Ansel became vigilant about protecting Yosemite and the Sierras from human impact while showing the world his view of this almost mystical place through his growing photography career. He met Virginia Best, the daughter of the gallery owner in Yosemite Valley. They married, and the gallery became a source of income for the young photographer and his wife. His complete works became the gallery best sellers. They continued to add products such as art books and other photographic services.
By 1940, his photographic workshops started as one of the first photographic education sources in the country. The workshops were usually a week long and for many, became a life changing experience.
That was the case for my father, Holden Higbee, who attended Ansel Adams’ photography workshop in 1965. He, along with my older sister (who was 12 at the time), attended a week long workshop of photographic bliss in beautiful Yosemite Valley with lectures by Ansel Adams himself. In 1965, Adams was a respected photographer, but not yet the photographic icon that he has become in the present day. At that point, his prints were selling for about $50 and he would gift his images to his favorite students. My sister received a copy of his “Mirror Lake” image for participating as a model in the workshop.
The workshop was held in the Wawona Big Trees area, the Yosemite Valley, and up into Tuolumne Meadows covering the basics of photography, Ansel’s Zone system, composition, and creativity. The students in Ansel’s classes were mostly young men, just honing their craft from the master, using their medium format and 35mm cameras. Their exuberance for learning photography was evident as they spread out to practice their lessons.
This class stuck with my father, as the photography gene runs long and deep in my family. Holden, as an avid photographer and college professor, would drive across the country to document the countryside for his geography and geology classes and stop every 50 miles to take a picture, much to our dismay. He always had two or three cameras around his neck so he didn’t have to change lenses and he could easily document “how man uses the land”.
My father was particularly interested in The Zone System and how that would affect his photography. For many years after, my father would practice with the grey cards to set up the zone system. I am now the proud owner of his signed set of books from Ansel Adams; The Camera, The Negative, and The Print.
On later visits to Yosemite Valley, we would see Ansel on a regular basis. I was a young girl but was impressed by his stature and his gray beard. In the evenings after dinner, we would all assemble in the lodge which had huge fireplaces, comfy 60s style couches, and tall vast windows with views of Yosemite Falls. My father and sister would play Backgammon, and watch the side door to see when Ansel would make his quiet entrance.
Our Dad would wave at Ansel and he would make his way over to our couch where the Backgammon board lay precariously on the cushions. Ansel would give my sister a tip or two on what her next move should be. Often he would sit awhile and watch them play before the Warren Miller Ski Film would start. Then Ansel would disappear as we became engrossed in the film.
As children, we had no idea the impact that this nice bearded man would have on the world of photography and our lives as creative artists.
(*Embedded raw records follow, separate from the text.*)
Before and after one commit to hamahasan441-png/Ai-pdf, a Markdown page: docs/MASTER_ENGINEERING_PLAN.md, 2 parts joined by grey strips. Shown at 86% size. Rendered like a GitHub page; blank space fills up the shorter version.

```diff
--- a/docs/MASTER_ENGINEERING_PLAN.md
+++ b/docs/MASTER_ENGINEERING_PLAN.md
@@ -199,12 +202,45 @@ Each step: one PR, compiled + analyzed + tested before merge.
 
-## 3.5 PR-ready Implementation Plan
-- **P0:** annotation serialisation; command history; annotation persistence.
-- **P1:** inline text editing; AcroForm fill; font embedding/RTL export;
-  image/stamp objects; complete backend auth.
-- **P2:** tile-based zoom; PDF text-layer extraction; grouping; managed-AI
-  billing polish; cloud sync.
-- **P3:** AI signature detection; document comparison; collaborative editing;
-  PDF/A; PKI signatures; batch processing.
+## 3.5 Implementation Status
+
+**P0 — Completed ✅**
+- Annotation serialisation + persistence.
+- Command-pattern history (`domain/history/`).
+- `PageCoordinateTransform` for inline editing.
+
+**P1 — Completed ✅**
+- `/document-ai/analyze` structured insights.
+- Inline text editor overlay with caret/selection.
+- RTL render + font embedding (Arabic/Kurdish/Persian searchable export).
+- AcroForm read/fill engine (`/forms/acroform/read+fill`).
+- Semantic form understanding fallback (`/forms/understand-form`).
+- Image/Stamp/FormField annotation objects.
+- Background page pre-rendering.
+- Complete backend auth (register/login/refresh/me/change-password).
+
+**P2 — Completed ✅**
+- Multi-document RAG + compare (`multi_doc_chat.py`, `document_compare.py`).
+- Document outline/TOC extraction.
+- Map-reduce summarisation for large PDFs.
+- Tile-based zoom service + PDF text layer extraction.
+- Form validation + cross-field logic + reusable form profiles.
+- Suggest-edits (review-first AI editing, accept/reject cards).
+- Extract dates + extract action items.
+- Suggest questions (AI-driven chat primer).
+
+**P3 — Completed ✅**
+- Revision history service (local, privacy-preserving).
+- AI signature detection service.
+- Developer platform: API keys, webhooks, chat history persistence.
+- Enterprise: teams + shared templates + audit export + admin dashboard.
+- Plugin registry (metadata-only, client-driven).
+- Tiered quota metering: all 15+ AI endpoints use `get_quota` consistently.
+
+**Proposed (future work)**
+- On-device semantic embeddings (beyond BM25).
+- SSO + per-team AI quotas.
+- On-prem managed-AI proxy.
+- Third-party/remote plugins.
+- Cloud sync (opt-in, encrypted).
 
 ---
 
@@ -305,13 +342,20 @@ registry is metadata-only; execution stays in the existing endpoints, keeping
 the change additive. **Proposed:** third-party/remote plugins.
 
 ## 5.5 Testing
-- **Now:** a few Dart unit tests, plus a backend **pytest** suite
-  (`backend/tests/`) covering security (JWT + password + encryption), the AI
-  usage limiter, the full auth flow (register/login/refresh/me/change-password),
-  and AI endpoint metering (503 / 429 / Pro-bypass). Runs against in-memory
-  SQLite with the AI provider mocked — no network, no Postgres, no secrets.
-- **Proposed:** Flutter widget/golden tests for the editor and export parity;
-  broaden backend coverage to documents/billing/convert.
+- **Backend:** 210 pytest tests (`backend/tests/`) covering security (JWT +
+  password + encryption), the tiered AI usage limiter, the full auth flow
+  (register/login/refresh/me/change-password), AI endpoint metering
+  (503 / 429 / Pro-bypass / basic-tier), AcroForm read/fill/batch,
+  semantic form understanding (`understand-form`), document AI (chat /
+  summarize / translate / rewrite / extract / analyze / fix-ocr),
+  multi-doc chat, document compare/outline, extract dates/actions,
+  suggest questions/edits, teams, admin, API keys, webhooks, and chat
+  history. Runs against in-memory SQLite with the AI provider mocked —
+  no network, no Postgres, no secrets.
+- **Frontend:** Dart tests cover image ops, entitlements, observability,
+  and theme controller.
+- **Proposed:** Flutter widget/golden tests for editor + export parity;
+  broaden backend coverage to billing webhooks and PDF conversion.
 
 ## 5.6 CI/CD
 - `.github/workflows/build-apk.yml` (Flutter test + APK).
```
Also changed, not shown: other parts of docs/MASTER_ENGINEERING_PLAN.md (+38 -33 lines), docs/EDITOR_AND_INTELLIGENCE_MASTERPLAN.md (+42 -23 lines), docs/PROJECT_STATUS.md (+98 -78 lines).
We thought he was just another photographer and friend of my father’s.
Even though I didn’t attend the workshops, Ansel Adams greatly influenced my life, my love of landscape photography and nature, as he did for millions of others. At 6 years old, my father put a 35mm camera in my hands and I was off and running. After that week with Ansel Adams, we would talk about photography and composition frequently at dinner. “When you are shooting landscapes” he would say, “never move a leaf or a flower, respect nature for what it is. Learn to create a composition from what is naturally there.” From that point on, I never put the camera down, it has always been an extension of my life and my personality and landscape photography became my love.
After 50 years of traveling in Yosemite, it continues to take my breath away. We now return to Yosemite three times a year to teach photography workshops. We visit the park mid-week to avoid the tourists and also when there is the greatest chance of changing weather.
“Yosemite Valley, to me, is always a sunrise, a glitter of green and golden wonder in a vast edifice of stone and space.” – Ansel Adams
Late last fall, we had the great fortune of spending three weeks teaching workshops in the valley as it turned from fall to winter. Every day the light would change and the photographic options would take our breath away, but we felt like we were in sync with the ever changing conditions. We got into the rhythm of life there and found it an easy and wonderful experience.
In January, we returned to the valley to do a private workshop and the forecast was for snow. As we drove into the park, the snow had started to come down and the roads were quite slushy. Little did we know, we were one of the last cars they would let into the valley for the next four days. As we arrived in the valley, it was covered in a thick coating of snow and was quickly adding up. I don’t know how many people were there that week in Yosemite, but it was a photographic wonderland.
We arrived and handed our client a pair of snow shoes and off we went on a winter photographic adventure. I would like to think that those few days of bliss might have been a bit like some days Ansel Adams experienced in Yosemite back in his day. An experience I won’t soon forget.
“A great photograph is one that fully expresses what one feels, in the deepest sense, about what is being photographed.” – Ansel Adams
If you come to Yosemite, come in the off season when you can appreciate the beauty of the place without the throngs of tour buses and distracted selfie takers. Everyone that comes to the valley fancies themselves a photographer, so when you are in Yosemite, be sure to embrace the spirit of Ansel Adams.
Do you have any Ansel Adam’s stories to share? What lessons have you learned from his teachings? Please share in the comments below.